0 Reviews

What people are saying - Write a review

We haven't found any reviews in the usual places.

Other editions - View all

Common terms and phrases

Popular passages

Page 291 - For there are three that bear record in heaven, the Father, the Word, and the Holy Ghost: and these three are one. And there are three that bear witness in earth, the spirit, and the water, and the blood: and these three agree in one.
Page 370 - The twilight hours, like birds, flew by, As lightly and as free ; Ten thousand stars were in the sky, Ten thousand on the sea; For every wave with dimpled face, That leaped upon the air, Had caught a star in its embrace, And held it trembling there.
Page 42 - Such were the bloody circus' genial laws, And the imperial pleasure.

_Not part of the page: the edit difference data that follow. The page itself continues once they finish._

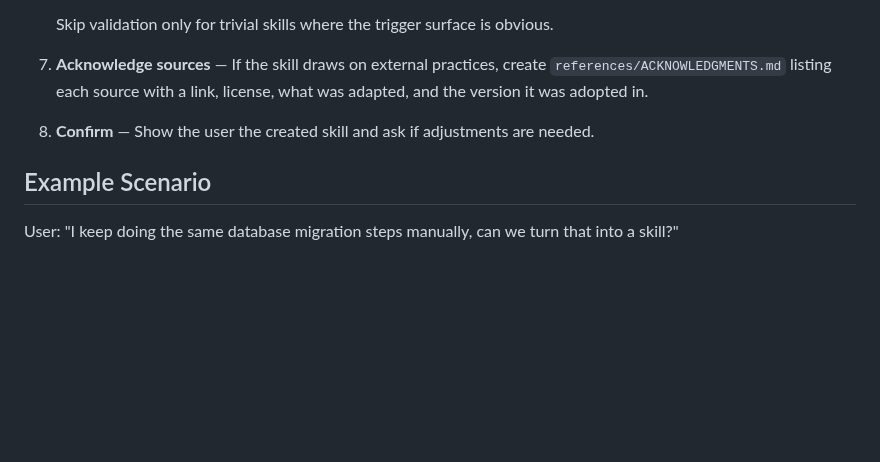
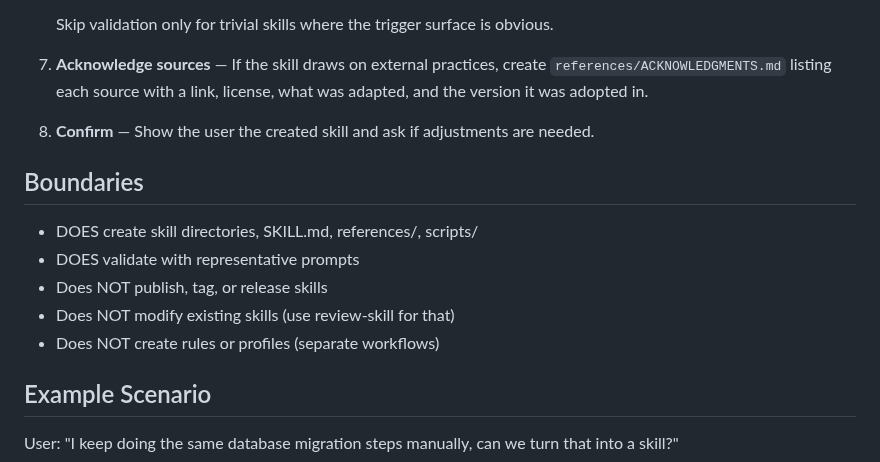
Before and after one commit to tovrleaf/openkata, a Markdown page: skills/create-skill/SKILL.md, the part around the change. Rendered like a GitHub page; blank space fills up the shorter version.

Commit message:
fix(create-skill): add Boundaries section
Assisted-by: Kiro:claude-opus-4.6

```diff
--- a/skills/create-skill/SKILL.md
+++ b/skills/create-skill/SKILL.md
@@ -145,6 +145,14 @@ frontmatter and markdown instructions.
 8. **Confirm** — Show the user the created skill and ask if
    adjustments are needed.
 
+## Boundaries
+
+- DOES create skill directories, SKILL.md, references/, scripts/
+- DOES validate with representative prompts
+- Does NOT publish, tag, or release skills
+- Does NOT modify existing skills (use review-skill for that)
+- Does NOT create rules or profiles (separate workflows)
+
 ## Example Scenario
 
 User: "I keep doing the same database migration steps manually,
```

Wherefore not ? What matters where we fall to fill the maws Of worms — on battle-plains or listed spot ? Both are but theatres where the chief actors rot.
Page 195 - Jesus can make a dying bed Feel soft as downy pillows are, While on His breast I lean my head, And breathe my life out sweetly there.
Page 191 - And inaccessible Majesty. Ah ! why Should we, in the world's riper years, neglect God's ancient sanctuaries, and adore Only among the crowd, and under roofs That our frail hands have raised...
Page 96 - All school-days' friendship, childhood innocence ? We, Hermia, like two artificial gods, Have with our needles created both one flower, Both on one sampler, sitting on one cushion, Both warbling of one song, both in one key ; As if our hands, our sides, voices, and minds, Had been incorporate. So we grew together, Like to a double cherry, seeming parted ; But yet a union in partition, Two lovely berries moulded on one stem : So, with two seeming bodies, but one heart ; Two of the first, like coats...
Page 371 - Was ne'er arrayed like these; And just as free from guilt and art Were lovely human flowers, Ere Sorrow set her bleeding heart On this fair world of ours. I heard the laughing wind behind A-playing with my hair; The breezy fingers of the wind— How cool and moist they were! I heard the night-bird warbling o'er Its soft, enchanting strain: I never heard such sounds before, And never shall again.
Page 282 - For the thing which I greatly feared is come upon me, and that which I was afraid of is come unto me.
Page 50 - Humour can prevail, When Airs, and Flights, and Screams, and Scolding fail. Beauties in vain their pretty Eyes may roll ; Charms strike the Sight, but Merit wins the Soul.
Page 451 - With less of love than now ; For then I should at least have felt The sweet hope still my own, To win thee back, and, whilst I dwelt On earth, not been

Bibliographic information